This human response is very healing for people. I didn’t sign for that at all. I thought my biggest challenge was how to modernize the Russian menu. I had no idea that I would be in this position of sometimes psychologist, sometimes priest, and sometimes ambassador. I feel so honored and I think it’s such an important place for people to come and heal a little and have a little hope.
If someone boycotts us, I don’t know because we’re busy. I have my own theory, but I think because we stood up for Ukraine, we stood up for what’s right—maybe that’s our blessing. We defended democracy. We stood up for what I think the Russians should stand up for. We have been so clear and articulate in our protest against these atrocities committed by the Russian government. We haven’t had any negative feedback from our guests so far. Customers come in and see the sunflower, the national flower of Ukraine, blue and yellow ribbons around every vase, stickers on our front door and windows, and every one of our cars. And the most important thing is that they feel our heart.
A lot of Americans don’t understand the level of interconnectedness we have and what a special kind of betrayal that is against Ukraine because we were so connected. I was very committed to educating staff, both front and back of house, around empathy and really listening to people and standing very strong for what we think to be fair. This may have been our saving grace.
What I see is that the real loss for Russia in this war is that it loses its soul. Only a soulless country can behave like this towards another country. For me to have hope, I can only imagine a kind of Russia that I try to embody here in this restaurant. An inclusive, non-violent organization open to dialogue and pro-democracy. We have embodied these qualities in our culinary culture from day one. When we started building the DNA of this restaurant, I wanted total inclusion, kindness, understanding and the healthiest restaurant culture. I didn’t know I was preparing for something bigger, but it was important for me to lay that foundation for the restaurant because I knew I was overcoming a lot of prejudice against my culture.
I recently hosted a five-course collaborative dinner to raise funds for World Central Kitchen and Ukraine with Dominique Crenn. I reached out to Dominique because I knew she had a big heart and really cared about me, and I knew it would be so meaningful to have her support. She’s been such a good friend and she’s such a big influence in the community. My own sister came as a speaker and she cried during her presentation. She moved to the German border and helped her friends from Odessa move through Poland and into Germany. She came from London to attend this event and support me. We raised $108,000 that night, but I’m still thinking about what more I can do.
We have a drink on the cocktail menu, Les Fleurs d’Olena, named after the First Lady of Ukraine and made with linden blossom and linden honey. One hundred percent of the profits are donated to Médecins Sans Frontières. In July, I’m working with a Ukrainian chef in San Francisco, Anna Voloshyna, to host another fundraising dinner, serving a half-Ukrainian, half-Russian meal with pre-Soviet recipes.
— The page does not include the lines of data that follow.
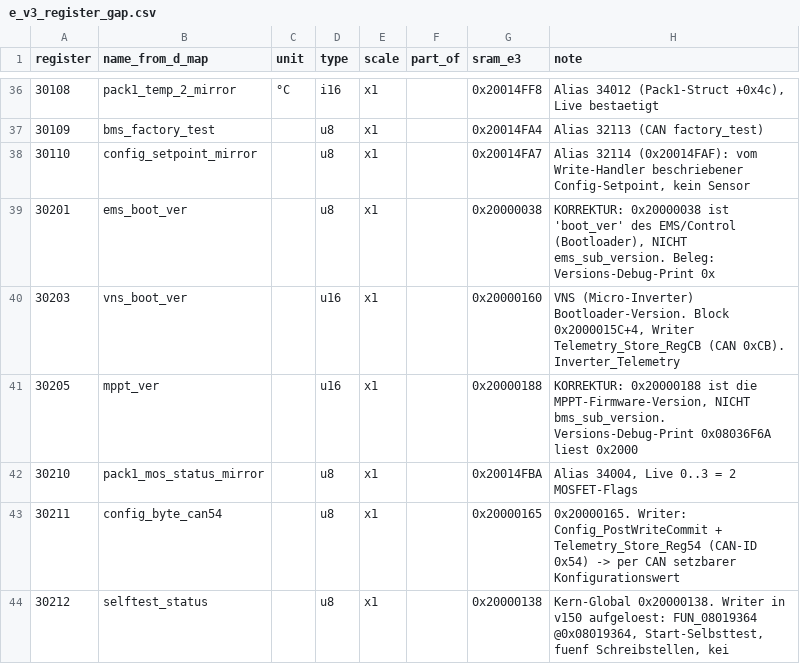
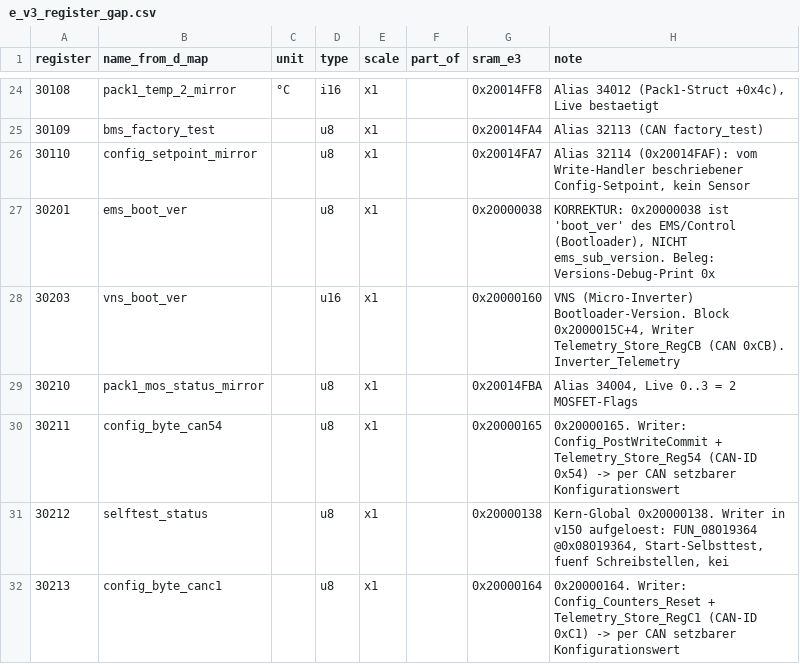
Before and after one commit to sphings79/marstek-modbus-suite, a CSV file: docs/e_v3_register_gap.csv, drawn as a sheet; only a part is shown, gaps mark what is left out; the shorter side is filled out with more unchanged rows; the diff covers the shown part only; the diff names each change by its address in the sheet, - before the commit and + after, or states it on an @@ line.

Commit message:
Drop the PV registers from the E3 scope
The E3 has no PV inputs. The firmware carries the full PV path on every
model, so the descriptor table serves the registers regardless, but there
is nothing behind them here. That removes the four MPPT channels, the
MPPT firmware version, the power aliases, the yearly PV energy counter and
the two MPPT fault words - 21 registers, leaving 97.

The PV block is now worth one scan of its own instead: together with packs
2-7 it should answer with zero rather than an exception, and if it does
not, the assumption needs revisiting.

```diff
--- a/docs/e_v3_register_gap.csv
+++ b/docs/e_v3_register_gap.csv
-row 41: 30205 | mppt_ver |  | u16 | x1 |  | 0x20000188 | KORREKTUR: 0x20000188 ist die MPPT-Firmware-Version, NICHT bms_sub_version. Versions-Debug-Print 0x08036F6A liest 0x2000
```
Also changed, not shown: 20 removed rows elsewhere in this file, 1 other file.
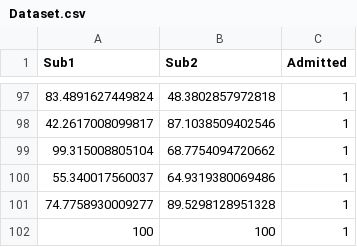
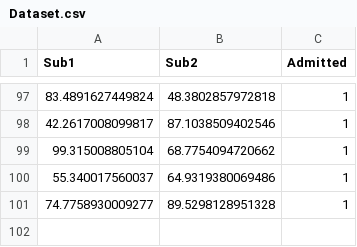
Before and after one commit to Aniruddha521/Python-Exercise, a CSV file: Dataset.csv, drawn as a sheet; only a part is shown, gaps mark what is left out; the diff names each change by its address in the sheet, - before the commit and + after, or states it on an @@ line.

Commit message:
Updated Dataset.csv

```diff
--- a/Dataset.csv
+++ b/Dataset.csv
-row 102: 100 | 100 | 1
```
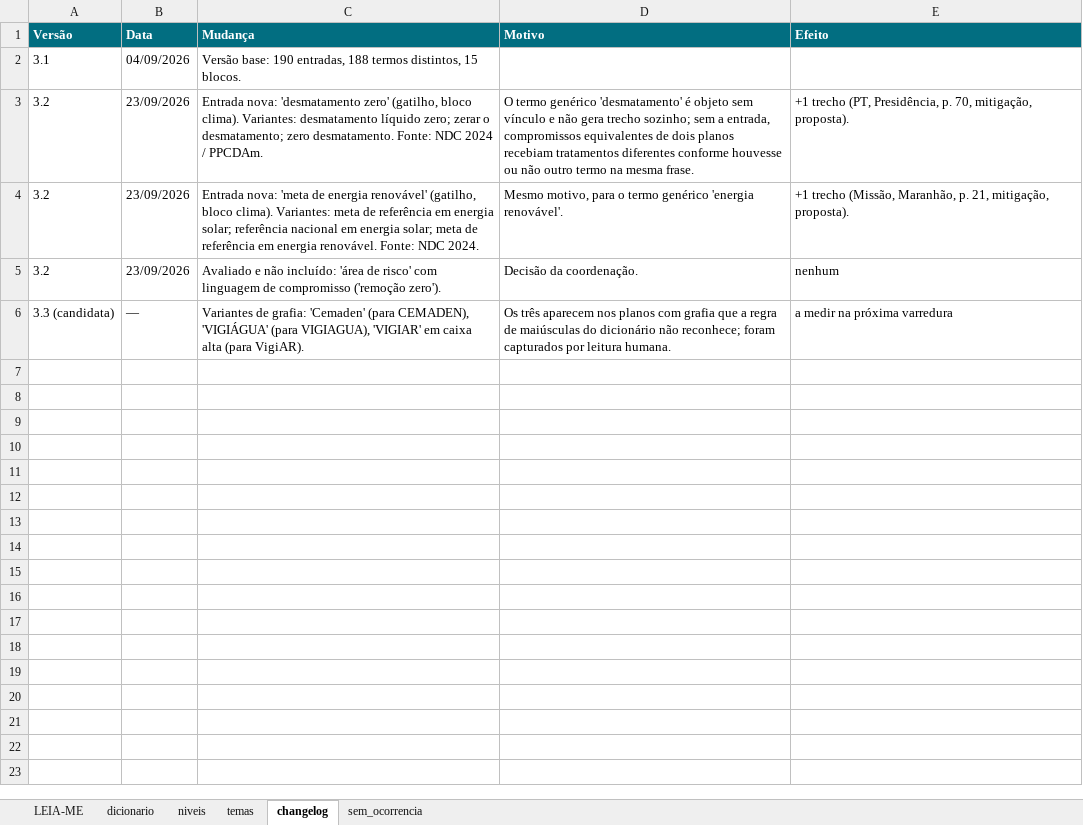
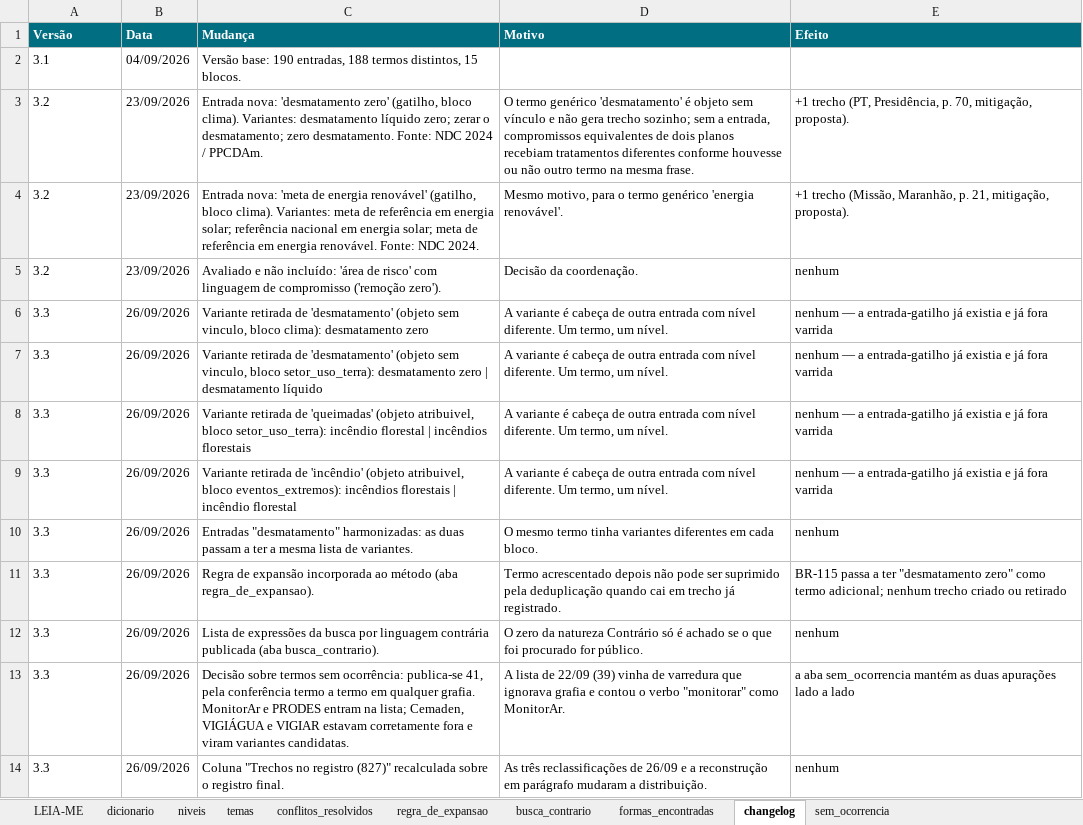
Before and after one commit to institutoar/saude-e-clima-nas-eleicoes, an Excel workbook: dados/dicionario.xlsx, sheet changelog, drawn as a sheet; values as stored, in another font and other column widths than the file's, no borders; removed rows and columns are numbered as before the commit, all else as after; the diff names each change by its address in the sheet, - before the commit and + after, or states it on an @@ line.

```diff
--- a/dados/dicionario.xlsx (sheet changelog)
+++ b/dados/dicionario.xlsx (sheet changelog)
+sheet tab: conflitos_resolvidos
+sheet tab: regra_de_expansao
+sheet tab: busca_contrario
+sheet tab: formas_encontradas
-row 6: 3.3 (candidata) | — | Variantes de grafia: 'Cemaden' (para CEMADEN), 'VIGIÁGUA' (para VIGIAGUA), 'VIGIAR' em caixa alta (para VigiAR). | Os três aparecem nos planos com grafia que a regra de maiúsculas do dicionário não reconhece; foram capturados por leitura humana. | a medir na próxima varredura
+row 6: 3.3 | 26/09/2026 | Variante retirada de 'desmatamento' (objeto sem vinculo, bloco clima): desmatamento zero | A variante é cabeça de outra entrada com nível diferente. Um termo, um nível. | nenhum — a entrada-gatilho já existia e já fora varrida
+row 7: 3.3 | 26/09/2026 | Variante retirada de 'desmatamento' (objeto sem vinculo, bloco setor_uso_terra): desmatamento zero | desmatamento líquido | A variante é cabeça de outra entrada com nível diferente. Um termo, um nível. | nenhum — a entrada-gatilho já existia e já fora varrida
+row 8: 3.3 | 26/09/2026 | Variante retirada de 'queimadas' (objeto atribuivel, bloco setor_uso_terra): incêndio florestal | incêndios florestais | A variante é cabeça de outra entrada com nível diferente. Um termo, um nível. | nenhum — a entrada-gatilho já existia e já fora varrida
+row 9: 3.3 | 26/09/2026 | Variante retirada de 'incêndio' (objeto atribuivel, bloco eventos_extremos): incêndios florestais | incêndio florestal | A variante é cabeça de outra entrada com nível diferente. Um termo, um nível. | nenhum — a entrada-gatilho já existia e já fora varrida
+row 10: 3.3 | 26/09/2026 | Entradas "desmatamento" harmonizadas: as duas passam a ter a mesma lista de variantes. | O mesmo termo tinha variantes diferentes em cada bloco. | nenhum
+row 11: 3.3 | 26/09/2026 | Regra de expansão incorporada ao método (aba regra_de_expansao). | Termo acrescentado depois não pode ser suprimido pela deduplicação quando cai em trecho já registrado. | BR-115 passa a ter "desmatamento zero" como termo adicional; nenhum trecho criado ou retirado
+row 12: 3.3 | 26/09/2026 | Lista de expressões da busca por linguagem contrária publicada (aba busca_contrario). | O zero da natureza Contrário só é achado se o que foi procurado for público. | nenhum
+row 13: 3.3 | 26/09/2026 | Decisão sobre termos sem ocorrência: publica-se 41, pela conferência termo a termo em qualquer grafia. MonitorAr e PRODES entram na lista; Cemaden, VIGIÁGUA e VIGIAR estavam corretamente fora e viram variantes candidatas. | A lista de 22/09 (39) vinha de varredura que ignorava grafia e contou o verbo "monitorar" como MonitorAr. | a aba sem_ocorrencia mantém as duas apurações lado a lado
+row 14: 3.3 | 26/09/2026 | Coluna "Trechos no registro (827)" recalculada sobre o registro final. | As três reclassificações de 26/09 e a reconstrução em parágrafo mudaram a distribuição. | nenhum
```
Also changed, not shown: sheet dicionario, sheet LEIA-ME, sheet sem_ocorrencia, dados/entrada/base_de_dados.xlsx, 8 other files.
Anna told me her dream was to have a long table along the Russian-Ukrainian border, but we can do it at Birch & Rye and create a symbol for it. We try to embody and emanate the kind of qualities that we want Russia to manifest.